for privacy.
But I can’t separate out one from
the other.
And it doesn’t matter, you see, I like
the mystery.

But you are wrong to think that
when I look inside you
I know who you are.
Only that you are a mystery.
And that I like mysteries.
I can understand them.

Now and Then 

Now the clouds are pressing down
making everything grey,
everything misty.
It’s impossible to discern which way
people are facing.
It looks like everyone
is facing both ways,
so it is impossible to know who to follow,
impossible to know which path to take,
which is the good and which is bad.

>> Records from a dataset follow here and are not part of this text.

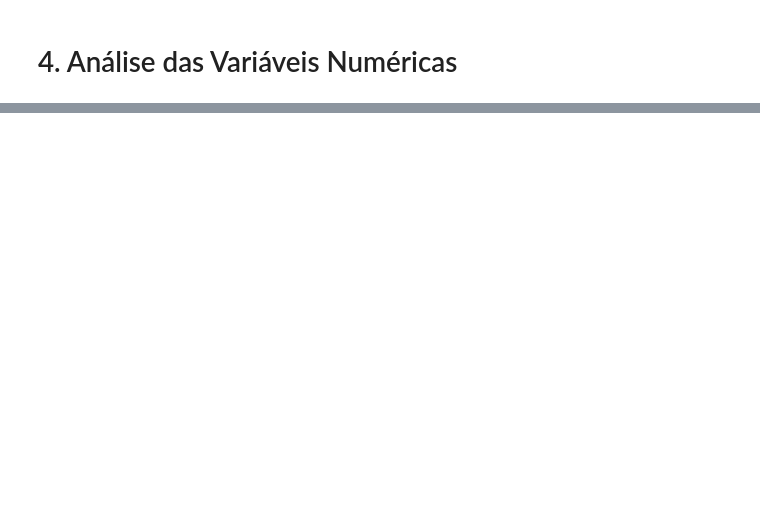
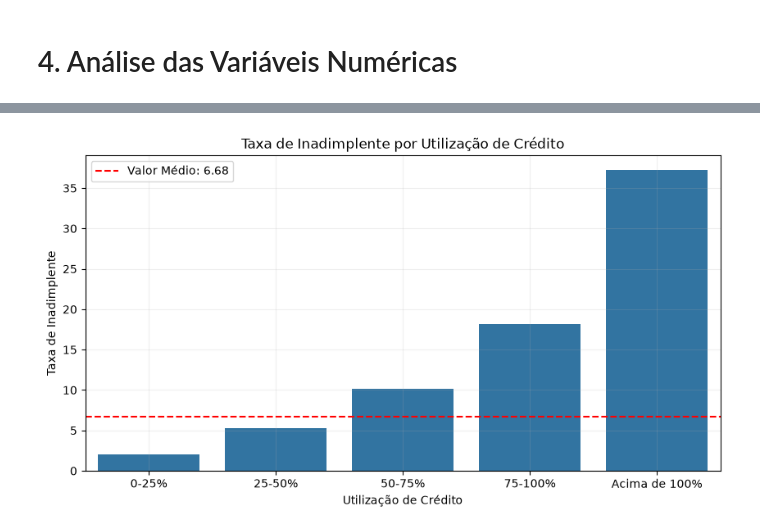
Before and after one commit to RenanTrevelim/credit-risk-modeling, a Jupyter notebook: notebooks/02_analise_exploratoria.ipynb, the cells around one changed output, grey strips where cells are left out. Saved outputs shown, nothing was run; the diff lists cells and outputs as text; code cells hidden in the pictures; blank space fills up the shorter version.

```diff
--- a/notebooks/02_analise_exploratoria.ipynb
+++ b/notebooks/02_analise_exploratoria.ipynb
@@ -100,0 +185,14 @@ plt.show()
+# %%
+dados_eda = dados.copy()
+
+dados_eda["faixa_utilizacao"] = pd.cut(dados_eda["utilizacao_credito"],
+                                       bins=[0, 0.25, 0.50, 0.75, 1, float("inf")],
+                                       labels=["0-25%", "25-50%", "50-75%", "75-100%", "Acima de 100%"])
+
+analise_utilizacao = dados_eda.groupby("faixa_utilizacao")["inadimplente_2_anos"].agg(
+    clientes="count", inadimplentes="sum", taxa_inadimplente="mean"
+).round(3)
+
+analise_utilizacao["taxa_inadimplente"] *= 100
+
+analise_utilizacao
@@ -100,0 +207,15 @@ plt.show()
+# %%
+taxa_geral = dados["inadimplente_2_anos"].mean() * 100
+
+plt.figure(figsize=(10,5))
+
+sns.barplot(data=analise_utilizacao.reset_index(), x="faixa_utilizacao", y="taxa_inadimplente")
+plt.axhline(taxa_geral, color="red", linestyle='--', label=f"Valor Médio: {taxa_geral:.2f}")
+plt.title("Taxa de Inadimplente por Utilização de Crédito")
+plt.xlabel("Utilização de Crédito")
+plt.ylabel("Taxa de Inadimplente")
+plt.legend()
+plt.grid(alpha=0.2)
+plt.show()
+# %% [output]
+[figure, added]
```
Also changed, not shown: parts of 37 cells of this notebook.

Then, in the old days
it was all so clear.
This was the way.
These were the good guys,
the brave guys with the guns,
sending out their scouts
from the circled wagons
of peaceful pioneers
in search of a better life
in the vast empty land.
Protecting them from
the bad guys,
the savages,
the cowardly braves
with the bows and arrows
and scalping knives.

It didn’t always go to plan.
But the cavalry usually
arrived just in time.
And the good guys
always won
in the end.

Didn’t they?


Regrets are best forgotten,
laid to rest in peace or
in restless confusion.
Dump them with the other debris,
the detritus of the past
no longer needed.
They will be taken away in time,
disposed of
in the future,
by the future.
Displaced by more things
to regret
and forget.
And by more things to keep

and remember.